TASK REQUIREMENTS:
In the entries below, find each line with the string "const" and copy it.

━━━━━━━━━━

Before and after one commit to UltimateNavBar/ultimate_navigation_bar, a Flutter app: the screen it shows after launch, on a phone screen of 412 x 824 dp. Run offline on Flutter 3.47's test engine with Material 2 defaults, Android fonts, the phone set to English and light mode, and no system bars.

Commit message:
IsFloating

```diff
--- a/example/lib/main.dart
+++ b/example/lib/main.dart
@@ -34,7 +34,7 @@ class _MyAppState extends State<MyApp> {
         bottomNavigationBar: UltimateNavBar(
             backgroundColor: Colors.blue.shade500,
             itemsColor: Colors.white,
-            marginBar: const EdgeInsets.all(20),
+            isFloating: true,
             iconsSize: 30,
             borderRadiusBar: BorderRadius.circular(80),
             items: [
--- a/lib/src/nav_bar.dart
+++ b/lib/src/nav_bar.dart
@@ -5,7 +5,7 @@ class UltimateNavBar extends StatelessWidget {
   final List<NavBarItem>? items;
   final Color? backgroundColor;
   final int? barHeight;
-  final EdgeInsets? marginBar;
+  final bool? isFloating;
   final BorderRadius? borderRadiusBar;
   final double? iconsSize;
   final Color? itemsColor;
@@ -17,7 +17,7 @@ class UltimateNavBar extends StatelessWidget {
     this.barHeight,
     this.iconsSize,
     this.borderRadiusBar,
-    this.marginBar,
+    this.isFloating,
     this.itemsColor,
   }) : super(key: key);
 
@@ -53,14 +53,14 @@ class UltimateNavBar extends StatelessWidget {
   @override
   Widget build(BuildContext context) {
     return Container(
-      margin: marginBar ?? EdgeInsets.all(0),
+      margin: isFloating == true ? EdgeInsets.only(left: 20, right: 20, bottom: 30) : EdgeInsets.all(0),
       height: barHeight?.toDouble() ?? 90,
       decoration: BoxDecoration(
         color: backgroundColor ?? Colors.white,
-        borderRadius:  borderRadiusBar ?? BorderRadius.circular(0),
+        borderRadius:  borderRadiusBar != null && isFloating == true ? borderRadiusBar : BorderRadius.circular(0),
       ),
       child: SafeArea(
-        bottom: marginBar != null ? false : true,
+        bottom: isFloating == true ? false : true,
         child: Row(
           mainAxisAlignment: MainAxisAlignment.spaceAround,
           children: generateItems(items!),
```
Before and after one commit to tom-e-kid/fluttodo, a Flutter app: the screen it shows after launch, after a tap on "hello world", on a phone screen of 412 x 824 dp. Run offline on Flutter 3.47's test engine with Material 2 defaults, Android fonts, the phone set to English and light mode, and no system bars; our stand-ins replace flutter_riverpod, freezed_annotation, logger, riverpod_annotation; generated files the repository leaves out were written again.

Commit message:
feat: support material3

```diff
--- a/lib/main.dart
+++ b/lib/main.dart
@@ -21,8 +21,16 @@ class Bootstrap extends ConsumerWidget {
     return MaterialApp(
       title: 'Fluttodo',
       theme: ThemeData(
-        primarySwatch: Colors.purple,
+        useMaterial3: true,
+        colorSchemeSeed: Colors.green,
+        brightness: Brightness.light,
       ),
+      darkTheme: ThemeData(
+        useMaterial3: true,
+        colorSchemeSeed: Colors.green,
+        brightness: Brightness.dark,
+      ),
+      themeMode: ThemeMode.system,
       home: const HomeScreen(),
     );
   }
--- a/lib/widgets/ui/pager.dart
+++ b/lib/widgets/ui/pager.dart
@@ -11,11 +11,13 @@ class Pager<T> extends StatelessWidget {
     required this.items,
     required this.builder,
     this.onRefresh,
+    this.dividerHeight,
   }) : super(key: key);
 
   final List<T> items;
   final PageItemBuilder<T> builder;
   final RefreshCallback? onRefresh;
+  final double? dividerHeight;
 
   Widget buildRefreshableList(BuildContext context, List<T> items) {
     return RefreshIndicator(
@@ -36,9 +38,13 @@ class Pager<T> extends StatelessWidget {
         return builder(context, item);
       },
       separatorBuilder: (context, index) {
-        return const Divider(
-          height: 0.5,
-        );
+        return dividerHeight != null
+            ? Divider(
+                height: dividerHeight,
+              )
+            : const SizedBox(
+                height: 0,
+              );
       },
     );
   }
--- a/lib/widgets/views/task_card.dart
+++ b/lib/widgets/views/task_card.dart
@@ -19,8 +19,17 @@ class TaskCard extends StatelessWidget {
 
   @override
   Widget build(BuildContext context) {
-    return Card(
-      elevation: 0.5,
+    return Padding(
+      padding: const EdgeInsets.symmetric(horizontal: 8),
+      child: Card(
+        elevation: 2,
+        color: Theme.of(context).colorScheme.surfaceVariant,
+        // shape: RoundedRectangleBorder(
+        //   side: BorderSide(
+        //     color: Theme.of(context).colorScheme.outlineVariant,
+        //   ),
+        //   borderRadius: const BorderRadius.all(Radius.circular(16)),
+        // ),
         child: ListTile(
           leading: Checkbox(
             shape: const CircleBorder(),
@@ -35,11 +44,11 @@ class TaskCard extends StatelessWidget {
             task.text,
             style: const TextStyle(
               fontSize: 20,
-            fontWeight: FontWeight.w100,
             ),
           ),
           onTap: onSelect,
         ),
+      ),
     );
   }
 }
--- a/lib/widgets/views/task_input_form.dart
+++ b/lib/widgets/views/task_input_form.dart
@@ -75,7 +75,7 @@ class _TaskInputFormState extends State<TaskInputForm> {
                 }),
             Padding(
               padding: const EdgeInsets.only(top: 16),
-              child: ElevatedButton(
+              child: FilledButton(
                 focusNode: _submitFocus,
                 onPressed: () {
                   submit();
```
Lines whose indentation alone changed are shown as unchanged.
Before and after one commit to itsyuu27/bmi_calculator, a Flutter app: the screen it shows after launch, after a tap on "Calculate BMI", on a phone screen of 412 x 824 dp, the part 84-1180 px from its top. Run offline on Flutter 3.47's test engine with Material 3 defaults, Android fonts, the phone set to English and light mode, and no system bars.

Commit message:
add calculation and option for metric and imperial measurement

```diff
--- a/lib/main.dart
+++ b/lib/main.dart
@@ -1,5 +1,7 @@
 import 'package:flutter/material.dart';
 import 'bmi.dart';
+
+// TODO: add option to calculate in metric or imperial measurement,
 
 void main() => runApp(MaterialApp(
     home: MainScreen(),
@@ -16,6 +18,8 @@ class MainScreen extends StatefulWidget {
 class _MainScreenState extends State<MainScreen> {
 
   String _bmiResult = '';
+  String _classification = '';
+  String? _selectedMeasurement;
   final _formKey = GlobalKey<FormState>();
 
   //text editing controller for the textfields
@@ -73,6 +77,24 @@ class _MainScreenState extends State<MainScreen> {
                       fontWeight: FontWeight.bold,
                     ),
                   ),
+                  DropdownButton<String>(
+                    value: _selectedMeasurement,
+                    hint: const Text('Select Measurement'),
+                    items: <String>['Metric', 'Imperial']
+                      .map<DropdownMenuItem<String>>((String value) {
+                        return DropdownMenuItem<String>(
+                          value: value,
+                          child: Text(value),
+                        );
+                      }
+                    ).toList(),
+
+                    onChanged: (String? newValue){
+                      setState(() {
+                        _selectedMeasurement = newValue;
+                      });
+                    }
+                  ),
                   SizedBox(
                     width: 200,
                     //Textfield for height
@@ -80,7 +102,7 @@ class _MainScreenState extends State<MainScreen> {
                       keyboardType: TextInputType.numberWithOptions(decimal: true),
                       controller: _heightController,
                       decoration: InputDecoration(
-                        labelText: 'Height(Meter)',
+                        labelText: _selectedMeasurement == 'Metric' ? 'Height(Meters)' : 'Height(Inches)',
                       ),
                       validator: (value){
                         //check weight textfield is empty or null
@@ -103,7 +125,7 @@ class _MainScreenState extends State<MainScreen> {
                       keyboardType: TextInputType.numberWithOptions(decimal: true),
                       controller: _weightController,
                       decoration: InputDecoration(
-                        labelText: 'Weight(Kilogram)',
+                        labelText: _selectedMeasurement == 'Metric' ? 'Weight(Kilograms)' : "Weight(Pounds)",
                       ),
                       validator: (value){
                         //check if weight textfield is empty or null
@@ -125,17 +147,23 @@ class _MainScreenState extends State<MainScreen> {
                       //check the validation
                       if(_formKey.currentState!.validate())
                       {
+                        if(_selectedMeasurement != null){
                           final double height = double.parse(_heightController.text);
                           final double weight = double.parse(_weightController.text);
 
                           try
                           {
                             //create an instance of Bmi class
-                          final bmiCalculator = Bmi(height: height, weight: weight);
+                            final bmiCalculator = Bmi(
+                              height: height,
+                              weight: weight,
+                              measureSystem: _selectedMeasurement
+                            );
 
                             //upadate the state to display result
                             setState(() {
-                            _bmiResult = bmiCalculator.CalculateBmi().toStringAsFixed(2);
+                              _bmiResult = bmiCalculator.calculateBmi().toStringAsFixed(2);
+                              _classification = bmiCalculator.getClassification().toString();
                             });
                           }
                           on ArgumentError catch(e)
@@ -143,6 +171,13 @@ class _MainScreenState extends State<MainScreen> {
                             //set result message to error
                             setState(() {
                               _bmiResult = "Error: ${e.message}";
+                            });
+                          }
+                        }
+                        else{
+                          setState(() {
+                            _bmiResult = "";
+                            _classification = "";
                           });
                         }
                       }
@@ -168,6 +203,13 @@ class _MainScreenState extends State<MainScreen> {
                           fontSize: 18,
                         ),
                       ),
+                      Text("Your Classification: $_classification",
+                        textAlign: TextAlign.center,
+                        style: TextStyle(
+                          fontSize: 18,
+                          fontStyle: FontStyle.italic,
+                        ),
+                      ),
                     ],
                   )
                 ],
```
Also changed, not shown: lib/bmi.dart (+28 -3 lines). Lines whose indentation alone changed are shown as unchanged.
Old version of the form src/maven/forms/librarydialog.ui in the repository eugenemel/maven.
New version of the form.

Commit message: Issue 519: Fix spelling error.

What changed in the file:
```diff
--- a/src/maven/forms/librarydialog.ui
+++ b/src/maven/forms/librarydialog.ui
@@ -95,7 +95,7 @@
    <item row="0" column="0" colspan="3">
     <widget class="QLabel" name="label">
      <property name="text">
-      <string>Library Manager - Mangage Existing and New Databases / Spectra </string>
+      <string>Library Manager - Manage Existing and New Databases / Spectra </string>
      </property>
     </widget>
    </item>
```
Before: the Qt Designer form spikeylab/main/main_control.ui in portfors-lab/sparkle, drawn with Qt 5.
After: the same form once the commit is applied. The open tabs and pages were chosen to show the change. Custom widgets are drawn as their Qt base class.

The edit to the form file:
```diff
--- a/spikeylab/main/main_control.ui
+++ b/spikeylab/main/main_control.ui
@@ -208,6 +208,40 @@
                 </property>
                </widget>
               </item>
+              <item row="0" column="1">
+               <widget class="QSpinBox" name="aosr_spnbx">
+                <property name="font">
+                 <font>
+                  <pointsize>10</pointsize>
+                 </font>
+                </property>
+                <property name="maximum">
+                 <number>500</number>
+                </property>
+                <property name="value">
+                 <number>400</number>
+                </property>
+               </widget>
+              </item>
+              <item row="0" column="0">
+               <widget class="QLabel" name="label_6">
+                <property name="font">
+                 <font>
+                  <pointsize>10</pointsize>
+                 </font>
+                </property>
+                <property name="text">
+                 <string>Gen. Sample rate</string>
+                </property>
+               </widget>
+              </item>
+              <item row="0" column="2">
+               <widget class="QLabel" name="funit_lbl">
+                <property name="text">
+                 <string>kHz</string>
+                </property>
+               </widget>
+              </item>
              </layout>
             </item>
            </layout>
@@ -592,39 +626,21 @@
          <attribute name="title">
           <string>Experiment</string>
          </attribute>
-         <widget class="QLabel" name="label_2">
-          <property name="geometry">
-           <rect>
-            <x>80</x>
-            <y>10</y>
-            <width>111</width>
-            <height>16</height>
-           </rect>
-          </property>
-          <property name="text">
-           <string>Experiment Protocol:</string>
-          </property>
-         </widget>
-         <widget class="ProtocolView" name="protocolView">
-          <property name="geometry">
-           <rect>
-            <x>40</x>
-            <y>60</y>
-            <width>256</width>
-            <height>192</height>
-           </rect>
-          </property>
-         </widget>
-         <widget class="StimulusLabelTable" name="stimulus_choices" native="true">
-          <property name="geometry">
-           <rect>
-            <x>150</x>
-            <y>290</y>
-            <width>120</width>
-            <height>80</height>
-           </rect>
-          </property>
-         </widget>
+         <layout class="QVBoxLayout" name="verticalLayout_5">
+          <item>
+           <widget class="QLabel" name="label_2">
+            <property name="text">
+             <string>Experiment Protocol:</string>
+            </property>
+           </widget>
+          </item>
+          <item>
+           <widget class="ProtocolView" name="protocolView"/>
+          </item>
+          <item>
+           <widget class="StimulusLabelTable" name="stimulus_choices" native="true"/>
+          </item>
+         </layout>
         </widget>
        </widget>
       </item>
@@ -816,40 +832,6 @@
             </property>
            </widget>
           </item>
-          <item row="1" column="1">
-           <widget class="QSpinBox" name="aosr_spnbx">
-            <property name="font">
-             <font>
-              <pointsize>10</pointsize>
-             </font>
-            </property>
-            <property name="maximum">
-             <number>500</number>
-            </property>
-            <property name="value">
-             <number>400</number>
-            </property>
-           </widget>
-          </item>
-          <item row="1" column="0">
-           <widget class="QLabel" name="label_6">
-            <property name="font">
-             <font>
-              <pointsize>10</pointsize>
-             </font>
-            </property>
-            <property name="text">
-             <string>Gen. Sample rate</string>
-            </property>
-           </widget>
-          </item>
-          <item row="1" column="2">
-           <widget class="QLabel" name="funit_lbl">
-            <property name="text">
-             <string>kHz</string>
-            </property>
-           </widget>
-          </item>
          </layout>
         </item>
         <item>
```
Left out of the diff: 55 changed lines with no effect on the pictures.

━━━━━━━━━━

ANSWER SPACE:
-            marginBar: const EdgeInsets.all(20),
       home: const HomeScreen(),
-        return const Divider(
+            : const SizedBox(
+      padding: const EdgeInsets.symmetric(horizontal: 8),
+        //   borderRadius: const BorderRadius.all(Radius.circular(16)),
             shape: const CircleBorder(),
             style: const TextStyle(
               padding: const EdgeInsets.only(top: 16),
+                    hint: const Text('Select Measurement'),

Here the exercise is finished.